- Opening Delimiter -

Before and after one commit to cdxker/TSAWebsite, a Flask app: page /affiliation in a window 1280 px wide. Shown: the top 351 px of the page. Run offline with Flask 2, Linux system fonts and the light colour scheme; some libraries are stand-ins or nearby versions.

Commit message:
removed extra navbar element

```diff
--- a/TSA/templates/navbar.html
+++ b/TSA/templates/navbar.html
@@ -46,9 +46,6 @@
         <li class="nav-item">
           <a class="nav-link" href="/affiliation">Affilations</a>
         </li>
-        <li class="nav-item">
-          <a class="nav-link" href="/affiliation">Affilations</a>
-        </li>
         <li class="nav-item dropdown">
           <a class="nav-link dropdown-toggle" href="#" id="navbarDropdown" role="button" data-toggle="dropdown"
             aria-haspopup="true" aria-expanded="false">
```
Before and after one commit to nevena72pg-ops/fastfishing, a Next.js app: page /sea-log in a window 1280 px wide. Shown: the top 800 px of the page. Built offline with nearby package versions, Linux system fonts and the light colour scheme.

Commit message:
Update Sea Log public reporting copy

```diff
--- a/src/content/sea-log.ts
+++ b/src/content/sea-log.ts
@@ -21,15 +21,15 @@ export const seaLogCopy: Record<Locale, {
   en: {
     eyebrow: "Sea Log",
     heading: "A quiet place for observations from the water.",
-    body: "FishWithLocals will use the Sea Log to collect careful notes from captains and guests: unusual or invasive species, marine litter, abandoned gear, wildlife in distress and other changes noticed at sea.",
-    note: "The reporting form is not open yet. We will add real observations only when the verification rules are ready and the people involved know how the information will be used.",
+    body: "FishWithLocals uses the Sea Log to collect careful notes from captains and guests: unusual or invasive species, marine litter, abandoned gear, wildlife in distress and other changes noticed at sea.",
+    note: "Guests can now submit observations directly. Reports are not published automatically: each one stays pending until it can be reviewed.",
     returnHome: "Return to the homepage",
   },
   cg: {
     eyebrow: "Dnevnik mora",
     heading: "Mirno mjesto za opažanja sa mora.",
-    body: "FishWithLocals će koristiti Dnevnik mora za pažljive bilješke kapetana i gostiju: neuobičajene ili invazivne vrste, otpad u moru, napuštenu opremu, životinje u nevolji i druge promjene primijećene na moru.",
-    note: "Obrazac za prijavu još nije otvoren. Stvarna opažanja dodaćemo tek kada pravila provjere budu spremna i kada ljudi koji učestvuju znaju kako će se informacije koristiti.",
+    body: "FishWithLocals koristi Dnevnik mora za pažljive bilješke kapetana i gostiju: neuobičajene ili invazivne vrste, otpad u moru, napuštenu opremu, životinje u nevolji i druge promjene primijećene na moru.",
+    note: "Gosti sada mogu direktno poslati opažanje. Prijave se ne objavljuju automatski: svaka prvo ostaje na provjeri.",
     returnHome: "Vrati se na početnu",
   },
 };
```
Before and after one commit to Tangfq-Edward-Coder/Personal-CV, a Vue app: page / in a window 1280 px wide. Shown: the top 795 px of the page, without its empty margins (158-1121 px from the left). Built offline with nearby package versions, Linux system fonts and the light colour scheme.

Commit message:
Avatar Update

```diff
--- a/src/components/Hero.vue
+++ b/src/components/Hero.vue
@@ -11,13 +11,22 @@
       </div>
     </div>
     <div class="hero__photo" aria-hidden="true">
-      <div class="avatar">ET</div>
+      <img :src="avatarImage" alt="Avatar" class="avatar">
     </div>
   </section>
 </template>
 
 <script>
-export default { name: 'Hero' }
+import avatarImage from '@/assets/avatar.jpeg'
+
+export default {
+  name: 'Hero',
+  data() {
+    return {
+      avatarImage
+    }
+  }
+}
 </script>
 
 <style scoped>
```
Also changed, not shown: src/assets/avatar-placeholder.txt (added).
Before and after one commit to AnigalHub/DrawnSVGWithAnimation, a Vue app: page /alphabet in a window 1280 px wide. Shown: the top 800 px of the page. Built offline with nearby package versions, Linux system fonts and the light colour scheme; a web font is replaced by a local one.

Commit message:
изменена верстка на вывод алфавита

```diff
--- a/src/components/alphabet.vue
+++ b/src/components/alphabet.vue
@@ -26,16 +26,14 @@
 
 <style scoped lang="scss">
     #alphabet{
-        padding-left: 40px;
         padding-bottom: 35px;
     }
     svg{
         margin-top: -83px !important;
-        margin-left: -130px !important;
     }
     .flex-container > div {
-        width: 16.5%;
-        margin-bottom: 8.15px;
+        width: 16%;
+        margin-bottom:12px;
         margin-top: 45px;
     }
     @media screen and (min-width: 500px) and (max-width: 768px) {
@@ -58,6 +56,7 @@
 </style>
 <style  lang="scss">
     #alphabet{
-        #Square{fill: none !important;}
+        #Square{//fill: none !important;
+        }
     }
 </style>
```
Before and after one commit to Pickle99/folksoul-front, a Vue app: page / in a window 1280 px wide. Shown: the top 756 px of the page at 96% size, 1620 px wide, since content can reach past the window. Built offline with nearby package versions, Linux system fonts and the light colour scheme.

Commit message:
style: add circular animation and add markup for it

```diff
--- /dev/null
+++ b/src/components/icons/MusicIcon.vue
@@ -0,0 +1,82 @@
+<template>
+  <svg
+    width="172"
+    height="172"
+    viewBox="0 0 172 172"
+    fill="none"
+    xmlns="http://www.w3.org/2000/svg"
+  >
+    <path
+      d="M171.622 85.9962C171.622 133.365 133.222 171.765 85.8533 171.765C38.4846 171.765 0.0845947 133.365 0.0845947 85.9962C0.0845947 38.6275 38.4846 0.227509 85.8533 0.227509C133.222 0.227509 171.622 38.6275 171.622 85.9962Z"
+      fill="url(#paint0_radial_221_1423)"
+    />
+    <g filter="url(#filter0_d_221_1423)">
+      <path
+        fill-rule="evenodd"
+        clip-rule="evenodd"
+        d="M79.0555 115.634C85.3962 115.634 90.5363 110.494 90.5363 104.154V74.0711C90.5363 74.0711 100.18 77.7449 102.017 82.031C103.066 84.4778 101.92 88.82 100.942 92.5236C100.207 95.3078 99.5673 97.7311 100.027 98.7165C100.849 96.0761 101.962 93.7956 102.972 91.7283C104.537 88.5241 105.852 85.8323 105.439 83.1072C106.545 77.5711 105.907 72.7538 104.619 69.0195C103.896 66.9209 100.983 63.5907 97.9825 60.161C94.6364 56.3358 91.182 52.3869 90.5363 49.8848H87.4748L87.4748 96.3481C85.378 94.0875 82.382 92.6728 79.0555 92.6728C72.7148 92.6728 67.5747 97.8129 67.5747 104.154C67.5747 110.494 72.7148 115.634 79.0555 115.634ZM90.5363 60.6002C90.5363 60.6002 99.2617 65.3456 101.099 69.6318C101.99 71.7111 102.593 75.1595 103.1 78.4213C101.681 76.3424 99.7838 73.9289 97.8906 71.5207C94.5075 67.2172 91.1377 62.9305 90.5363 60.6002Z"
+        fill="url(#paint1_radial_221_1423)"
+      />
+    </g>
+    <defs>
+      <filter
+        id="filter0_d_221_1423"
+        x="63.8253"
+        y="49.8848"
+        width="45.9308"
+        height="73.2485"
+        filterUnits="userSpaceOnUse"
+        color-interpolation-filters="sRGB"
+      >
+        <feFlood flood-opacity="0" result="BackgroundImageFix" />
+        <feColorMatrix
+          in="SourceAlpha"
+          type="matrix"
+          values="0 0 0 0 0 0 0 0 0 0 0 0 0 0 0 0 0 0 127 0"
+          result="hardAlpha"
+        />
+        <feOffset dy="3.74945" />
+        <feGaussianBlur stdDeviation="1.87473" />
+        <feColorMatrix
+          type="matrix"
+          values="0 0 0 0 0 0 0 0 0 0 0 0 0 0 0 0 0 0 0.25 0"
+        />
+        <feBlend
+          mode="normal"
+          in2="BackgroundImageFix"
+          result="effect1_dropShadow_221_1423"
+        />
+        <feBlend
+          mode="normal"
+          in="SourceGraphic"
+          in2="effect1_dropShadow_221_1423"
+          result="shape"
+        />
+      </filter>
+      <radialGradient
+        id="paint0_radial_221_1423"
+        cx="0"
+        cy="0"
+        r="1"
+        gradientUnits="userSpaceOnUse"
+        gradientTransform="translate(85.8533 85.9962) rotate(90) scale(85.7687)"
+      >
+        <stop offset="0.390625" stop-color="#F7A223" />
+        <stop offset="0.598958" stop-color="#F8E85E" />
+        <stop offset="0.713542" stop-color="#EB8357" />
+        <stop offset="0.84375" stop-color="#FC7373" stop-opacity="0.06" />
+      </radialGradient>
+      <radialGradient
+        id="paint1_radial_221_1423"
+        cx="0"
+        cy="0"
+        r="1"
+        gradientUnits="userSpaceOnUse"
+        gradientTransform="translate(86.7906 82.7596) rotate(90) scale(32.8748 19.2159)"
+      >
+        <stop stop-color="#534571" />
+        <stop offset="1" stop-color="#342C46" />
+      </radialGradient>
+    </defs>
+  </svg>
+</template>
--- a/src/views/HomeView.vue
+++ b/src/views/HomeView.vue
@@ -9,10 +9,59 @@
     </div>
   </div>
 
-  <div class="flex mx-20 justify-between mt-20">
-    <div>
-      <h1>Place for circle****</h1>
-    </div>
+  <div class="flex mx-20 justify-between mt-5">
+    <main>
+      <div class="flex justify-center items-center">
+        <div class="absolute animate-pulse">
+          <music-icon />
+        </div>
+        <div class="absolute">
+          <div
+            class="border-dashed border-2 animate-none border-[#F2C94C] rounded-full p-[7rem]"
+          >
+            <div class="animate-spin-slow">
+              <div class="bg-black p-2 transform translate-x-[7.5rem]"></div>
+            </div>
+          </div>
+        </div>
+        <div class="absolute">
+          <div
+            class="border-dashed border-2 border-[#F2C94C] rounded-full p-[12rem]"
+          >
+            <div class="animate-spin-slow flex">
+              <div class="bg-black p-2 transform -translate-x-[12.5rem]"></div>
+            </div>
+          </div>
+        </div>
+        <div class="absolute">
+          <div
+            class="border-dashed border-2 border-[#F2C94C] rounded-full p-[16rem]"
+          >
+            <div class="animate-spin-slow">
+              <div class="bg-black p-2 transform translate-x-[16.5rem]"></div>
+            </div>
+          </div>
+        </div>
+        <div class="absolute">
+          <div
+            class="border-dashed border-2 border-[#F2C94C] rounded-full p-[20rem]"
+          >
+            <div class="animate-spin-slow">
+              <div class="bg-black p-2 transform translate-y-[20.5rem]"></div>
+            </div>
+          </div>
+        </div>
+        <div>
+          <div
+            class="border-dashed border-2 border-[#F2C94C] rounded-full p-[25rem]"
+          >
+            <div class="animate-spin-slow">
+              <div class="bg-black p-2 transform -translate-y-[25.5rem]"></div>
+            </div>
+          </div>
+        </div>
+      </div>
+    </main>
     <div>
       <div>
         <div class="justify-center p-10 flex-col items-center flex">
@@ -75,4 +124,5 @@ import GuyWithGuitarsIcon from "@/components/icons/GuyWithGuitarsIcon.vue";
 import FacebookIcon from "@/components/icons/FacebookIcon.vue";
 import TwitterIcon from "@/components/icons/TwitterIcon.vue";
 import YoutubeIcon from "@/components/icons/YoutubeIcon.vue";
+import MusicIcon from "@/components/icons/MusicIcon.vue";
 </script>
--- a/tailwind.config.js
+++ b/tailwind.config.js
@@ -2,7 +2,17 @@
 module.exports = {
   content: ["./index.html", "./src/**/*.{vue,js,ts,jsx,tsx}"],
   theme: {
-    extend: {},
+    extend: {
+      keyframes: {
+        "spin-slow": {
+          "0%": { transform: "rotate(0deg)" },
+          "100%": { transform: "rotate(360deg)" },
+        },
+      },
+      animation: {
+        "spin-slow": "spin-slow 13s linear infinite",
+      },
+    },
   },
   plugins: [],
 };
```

- Closing Delimiter -

TASK TO CARRY OUT: Among the entries, how many lines contain the string "bottom"? Give the number without anything else.

ANSWER BOX: 3